- Be Personal. The emails don't have to be long, but spending the time to write why that person knows you best or why you treasure that person's relationship can go a long way. You'll also more likely get more meaningful answers.

- Be Open. Tell them to "be honest," recognize that you won't take anything personally, because this exercise will help you grow.

By laying it all on the line, you're giving people permission to be vulnerable too. You're not asking them to shit on you, you're asking them to help you out, you're recognizing they know you best, you value their opinion, and that by answering these questions, they could really take investment in your personal development.

So let's get down to it... what am I asking? Darrah had 9 questions, I added a few more just based on what I wanted answered. Feel free to do the same!


THE QUESTIONS:

  1. What are my key strengths?

  2. What's the most unique thing about me?

  3. What's something that bothers you about me?

  4. When am I at my best?

  5. When am I at my worst?

  6. What's something you'd wish for me in the next year?

  7. What do you rely on me for?

  8. When am I most powerful?

  9. When am I least powerful?

  10. What's something you know about me, but I don't know about myself?

  11. (for those who have known you for forever) When I was little, what did I love to do?

This is a vulnerable activity.

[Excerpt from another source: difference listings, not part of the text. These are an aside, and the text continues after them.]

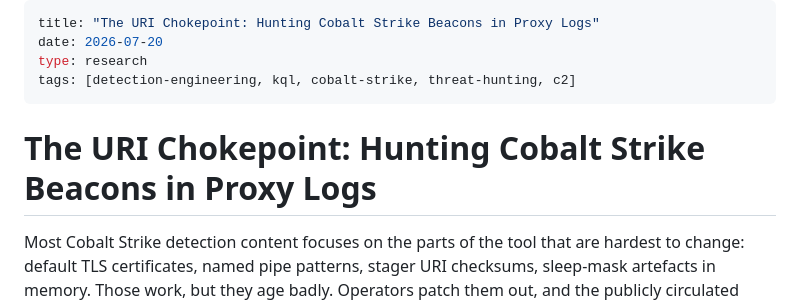
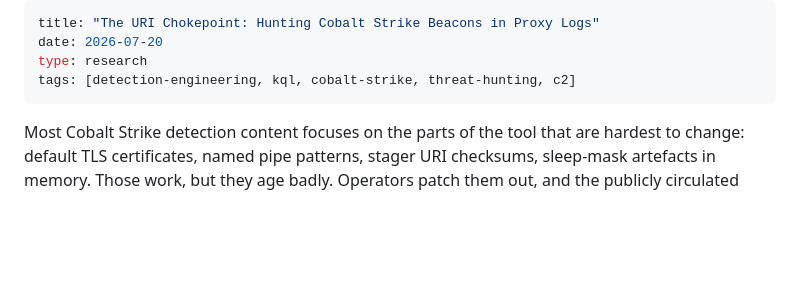
Before and after one commit to shenanigo/shenanigo.github.io, a Markdown page: posts/2026-07-20-cobalt-strike-uri-chokepoint.md, the part around the change. Drawn GitHub-style; blank space fills up the shorter version.

Commit message:
altered Cobalt Strike post. removed duplicate title

```diff
--- a/posts/2026-07-20-cobalt-strike-uri-chokepoint.md
+++ b/posts/2026-07-20-cobalt-strike-uri-chokepoint.md
@@ -4,8 +4,6 @@ date: 2026-07-20
 type: research
 tags: [detection-engineering, kql, cobalt-strike, threat-hunting, c2]
 ---
-
-# The URI Chokepoint: Hunting Cobalt Strike Beacons in Proxy Logs
 
 Most Cobalt Strike detection content focuses on the parts of the tool that are hardest to
 change: default TLS certificates, named pipe patterns, stager URI checksums, sleep-mask
```
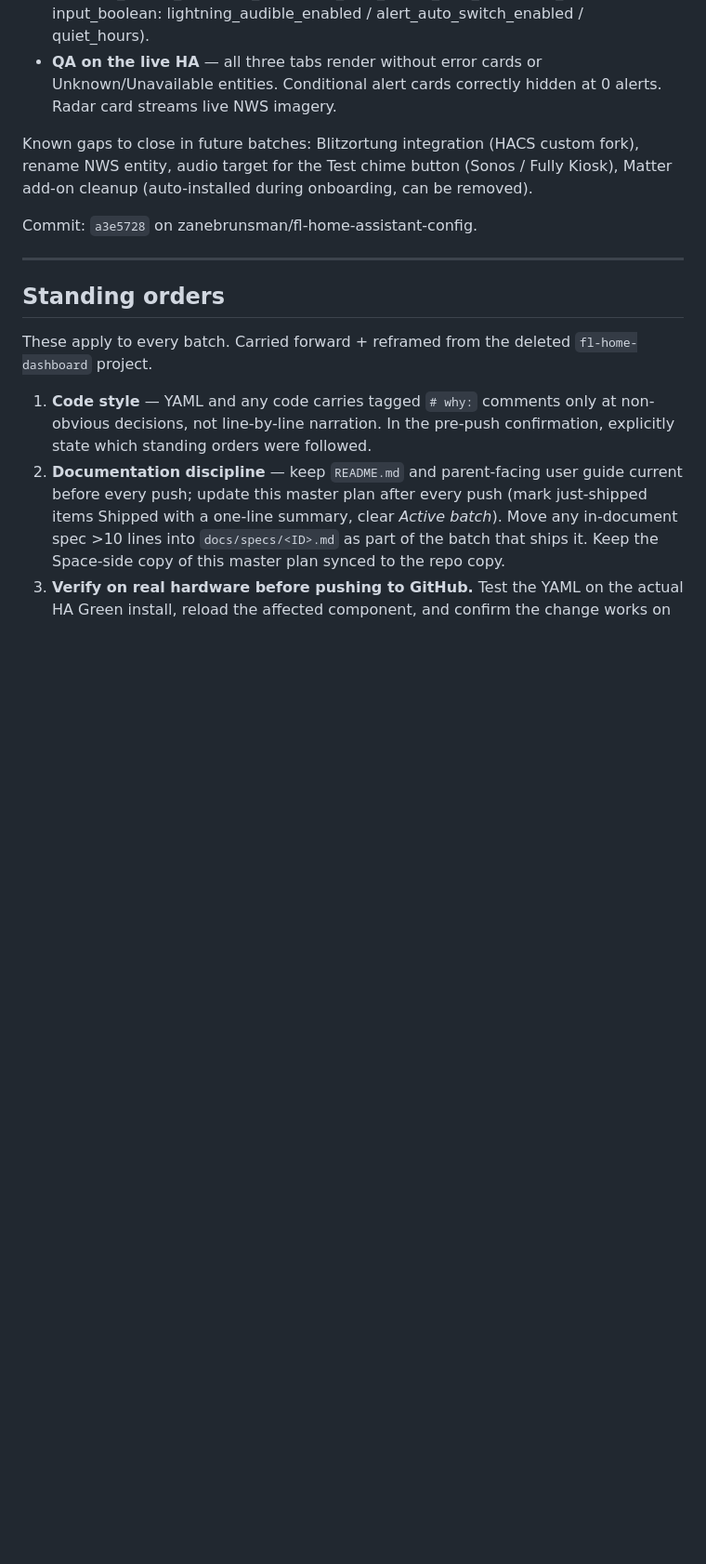
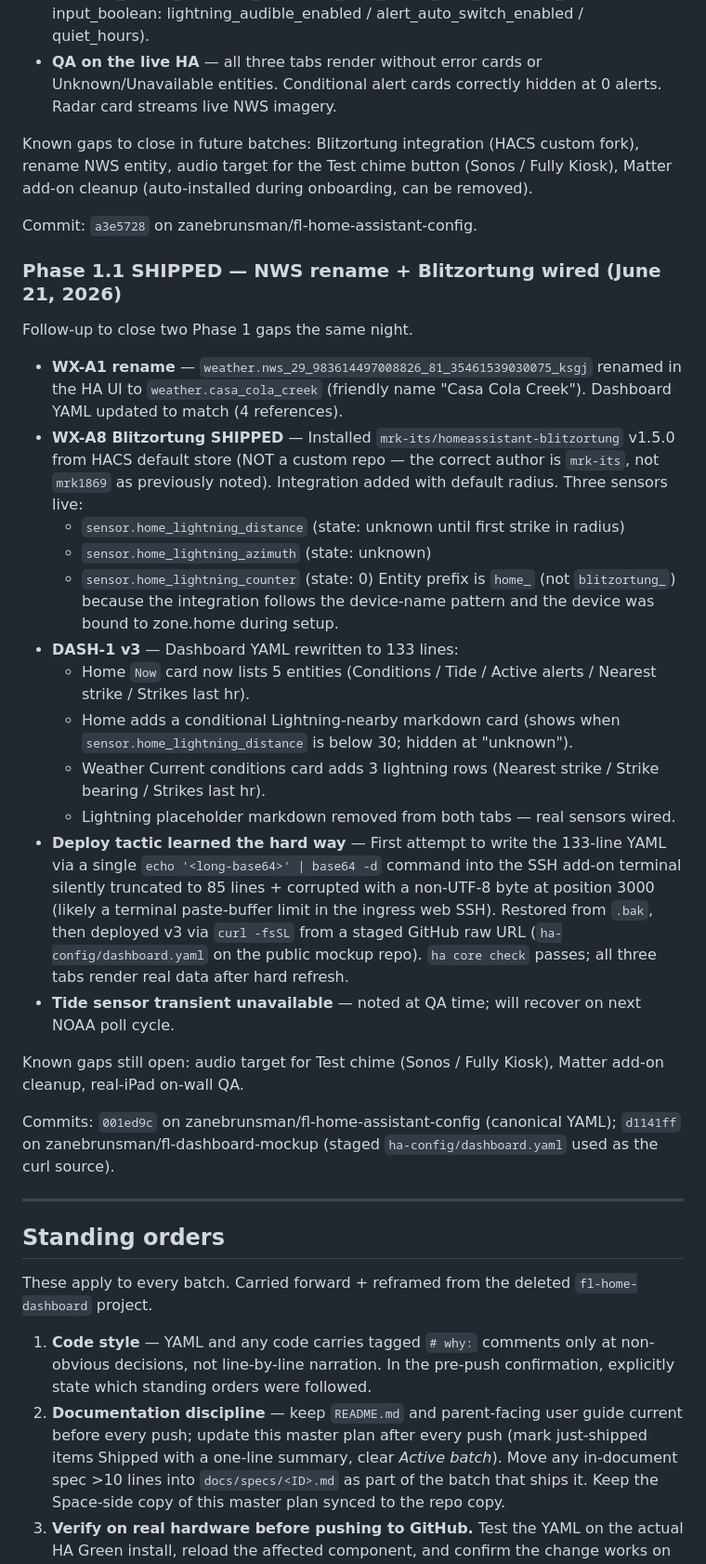
Before and after one commit to zanebrunsman/fl-dashboard-mockup, a Markdown page: FL_HOME_ASSISTANT_MASTER_PLAN.md, the part around the change. Shown at 93% size. Drawn GitHub-style; blank space fills up the shorter version.

Commit message:
docs(master-plan): Phase 1.1 - NWS rename + Blitzortung wired

```diff
--- a/FL_HOME_ASSISTANT_MASTER_PLAN.md
+++ b/FL_HOME_ASSISTANT_MASTER_PLAN.md
@@ -702,6 +702,28 @@ Known gaps to close in future batches: Blitzortung integration (HACS custom fork
 
 Commit: `a3e5728` on zanebrunsman/fl-home-assistant-config.
 
+### Phase 1.1 SHIPPED — NWS rename + Blitzortung wired (June 21, 2026)
+
+Follow-up to close two Phase 1 gaps the same night.
+
+- **WX-A1 rename** — `weather.nws_29_983614497008826_81_35461539030075_ksgj` renamed in the HA UI to `weather.casa_cola_creek` (friendly name "Casa Cola Creek"). Dashboard YAML updated to match (4 references).
+- **WX-A8 Blitzortung SHIPPED** — Installed `mrk-its/homeassistant-blitzortung` v1.5.0 from HACS default store (NOT a custom repo — the correct author is `mrk-its`, not `mrk1869` as previously noted). Integration added with default radius. Three sensors live:
+  - `sensor.home_lightning_distance` (state: unknown until first strike in radius)
+  - `sensor.home_lightning_azimuth` (state: unknown)
+  - `sensor.home_lightning_counter` (state: 0)
+  Entity prefix is `home_` (not `blitzortung_`) because the integration follows the device-name pattern and the device was bound to zone.home during setup.
+- **DASH-1 v3** — Dashboard YAML rewritten to 133 lines:
+  - Home `Now` card now lists 5 entities (Conditions / Tide / Active alerts / Nearest strike / Strikes last hr).
+  - Home adds a conditional Lightning-nearby markdown card (shows when `sensor.home_lightning_distance` is below 30; hidden at "unknown").
+  - Weather Current conditions card adds 3 lightning rows (Nearest strike / Strike bearing / Strikes last hr).
+  - Lightning placeholder markdown removed from both tabs — real sensors wired.
+- **Deploy tactic learned the hard way** — First attempt to write the 133-line YAML via a single `echo '<long-base64>' | base64 -d` command into the SSH add-on terminal silently truncated to 85 lines + corrupted with a non-UTF-8 byte at position 3000 (likely a terminal paste-buffer limit in the ingress web SSH). Restored from `.bak`, then deployed v3 via `curl -fsSL` from a staged GitHub raw URL (`ha-config/dashboard.yaml` on the public mockup repo). `ha core check` passes; all three tabs render real data after hard refresh.
+- **Tide sensor transient unavailable** — noted at QA time; will recover on next NOAA poll cycle.
+
+Known gaps still open: audio target for Test chime (Sonos / Fully Kiosk), Matter add-on cleanup, real-iPad on-wall QA.
+
+Commits: `001ed9c` on zanebrunsman/fl-home-assistant-config (canonical YAML); `d1141ff` on zanebrunsman/fl-dashboard-mockup (staged `ha-config/dashboard.yaml` used as the curl source).
+
 ---
 
 ## Standing orders
```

I mean you're straight up asking "what bothers you about me?" This is tough! But it's so worth it. I was even thinking, isn't it kind of funny that we don't talk about these type of things more? I mean come on.... Your life path? Your purpose? This is the good stuff. This is the bread and butter of life. This contributes to our every day happiness. This stuff could help us radiate more love. So... that being said, this exercise not only helps YOU try to figure it out -- but it helps make talking about this stuff more normal. Maybe it's just me...? But I want my people to actively discuss these things. We all want to make moves, so why not bring each other up when we're winning and call each other out when we're not? I want people jumping at any moment to show me when I'm living in my full potential or when my energy is sucked dry.


What now? After you've written the emails, and before you read your first reply, answer these questions YOURSELF. What do you know about yourself? How observant are you? What is your awareness level? Answering the questions in depth can really let you get step out of your body for a moment and observe your own actions. It also is fun to compare and contrast your answers with your network's answers.